Service charges are typically paid monthly, but on some estates, commercial and leisure facilities; this is requested in six monthly intervals or yearly, to prevent nonpayment from residents. Even with these steps in place, it is common to get residents who will not pay or challenge the authenticity of the bills they are presented with. This can cause a breakdown in service provision as service provision must be continuous and if some do not pay the ones who pay will have to cover those that have not paid. It is therefore wise for the service providers to ensure a quarterly or bi yearly audit of service costs and present this to all residents individually and at Residents meetings. Services should as much as possible be collected in advance

Diesel amounts are best paid separately from service charges to prevent confusion with the two amounts.
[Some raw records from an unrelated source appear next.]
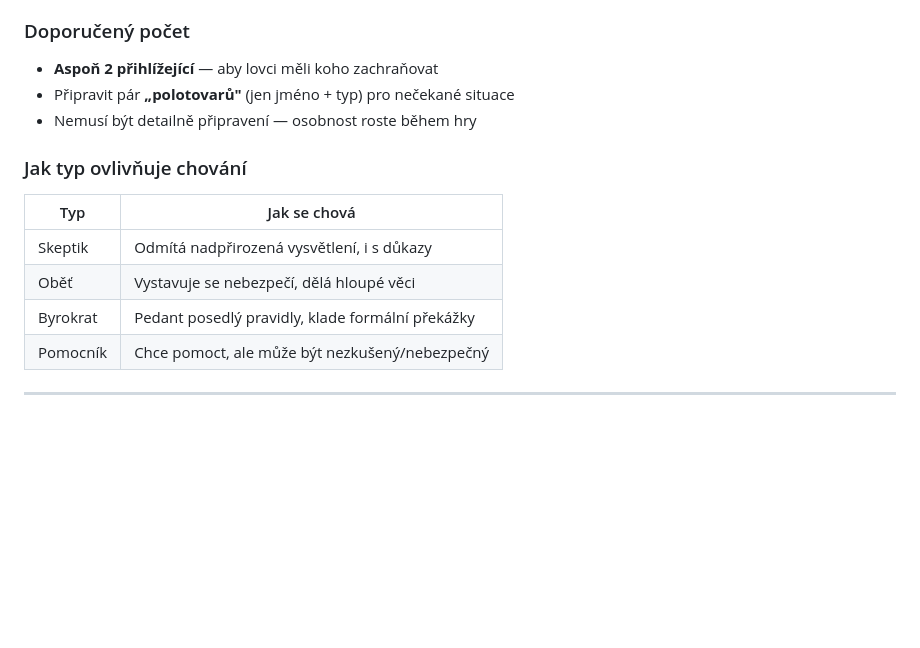
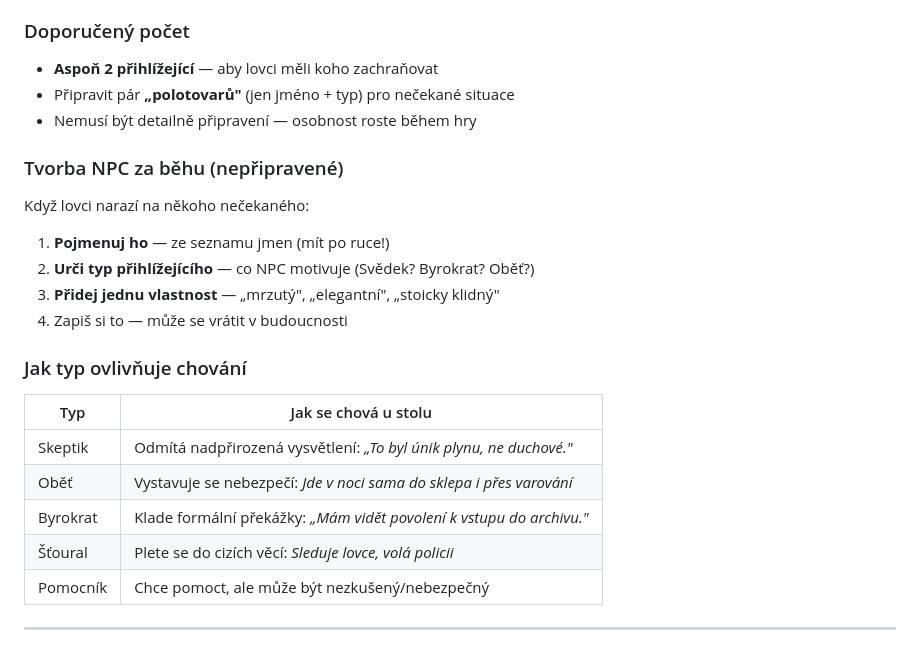
Before and after one commit to Brux-cz/motw-tools, a Markdown page: docs/rules/10-pokrocile-vedeni-hry.md, the part around one of its changes. GitHub-like rendering; blank space fills up the shorter version.

```diff
--- a/docs/rules/10-pokrocile-vedeni-hry.md
+++ b/docs/rules/10-pokrocile-vedeni-hry.md
@@ -22,13 +22,22 @@
 - Připravit pár **„polotovarů"** (jen jméno + typ) pro nečekané situace
 - Nemusí být detailně připravení — osobnost roste během hry
 
+### Tvorba NPC za běhu (nepřipravené)
+
+Když lovci narazí na někoho nečekaného:
+1. **Pojmenuj ho** — ze seznamu jmen (mít po ruce!)
+2. **Urči typ přihlížejícího** — co NPC motivuje (Svědek? Byrokrat? Oběť?)
+3. **Přidej jednu vlastnost** — „mrzutý", „elegantní", „stoicky klidný"
+4. Zapiš si to — může se vrátit v budoucnosti
+
 ### Jak typ ovlivňuje chování
 
-| Typ | Jak se chová |
-|-----|-------------|
-| Skeptik | Odmítá nadpřirozená vysvětlení, i s důkazy |
-| Oběť | Vystavuje se nebezpečí, dělá hloupé věci |
-| Byrokrat | Pedant posedlý pravidly, klade formální překážky |
+| Typ | Jak se chová u stolu |
+|-----|----------------------|
+| Skeptik | Odmítá nadpřirozená vysvětlení: *„To byl únik plynu, ne duchové."* |
+| Oběť | Vystavuje se nebezpečí: *Jde v noci sama do sklepa i přes varování* |
+| Byrokrat | Klade formální překážky: *„Mám vidět povolení k vstupu do archivu."* |
+| Šťoural | Plete se do cizích věcí: *Sleduje lovce, volá policii* |
 | Pomocník | Chce pomoct, ale může být nezkušený/nebezpečný |
 
 ---
```
Also changed, not shown: other parts of docs/rules/10-pokrocile-vedeni-hry.md (+40 -0 lines).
Diesel is usually on an as used basis and can vary from week to week depending on consumption and price, so auditing of diesel amounts needs to be accurate and detailed. Unless the estate provides prepaid meters that run on a fixed amount for both PHCN and generators power, it is usually a battle to get diesel payments from residents. A number of large estates have installed prepaid meters in individual home as a fixed amount per kilowatt hour. The residents are usually made aware of this when buying or signing up to their tenancy, so there is no dispute about the amounts later into the tenancy. On a particularly large estate in Victoria island, Service Charges has been a major source of dispute between the residents and the Management Company overseeing the provision of the services. Diesel and Service Charge amounts and have increased many times since inception, causing residents to challenge the amounts and services. This has become so bad that both parties have instituted legal action against one another. On another smaller estate in Lekki, service provision has broken down completely due to nonpayment of charges from some residents. The communal generator has stopped running and all the residents now have individual generators in their flats and terraces.  The borehole has not been serviced for months, a mallam now opens and closes the gates. Residents are not happy but realise that unless they all agree to pay collectively for the services and the staff, they will not enjoy living on the estate.

Service charges need to be factored into the rent and household budget in order to cope with the added costs of living on a serviced estate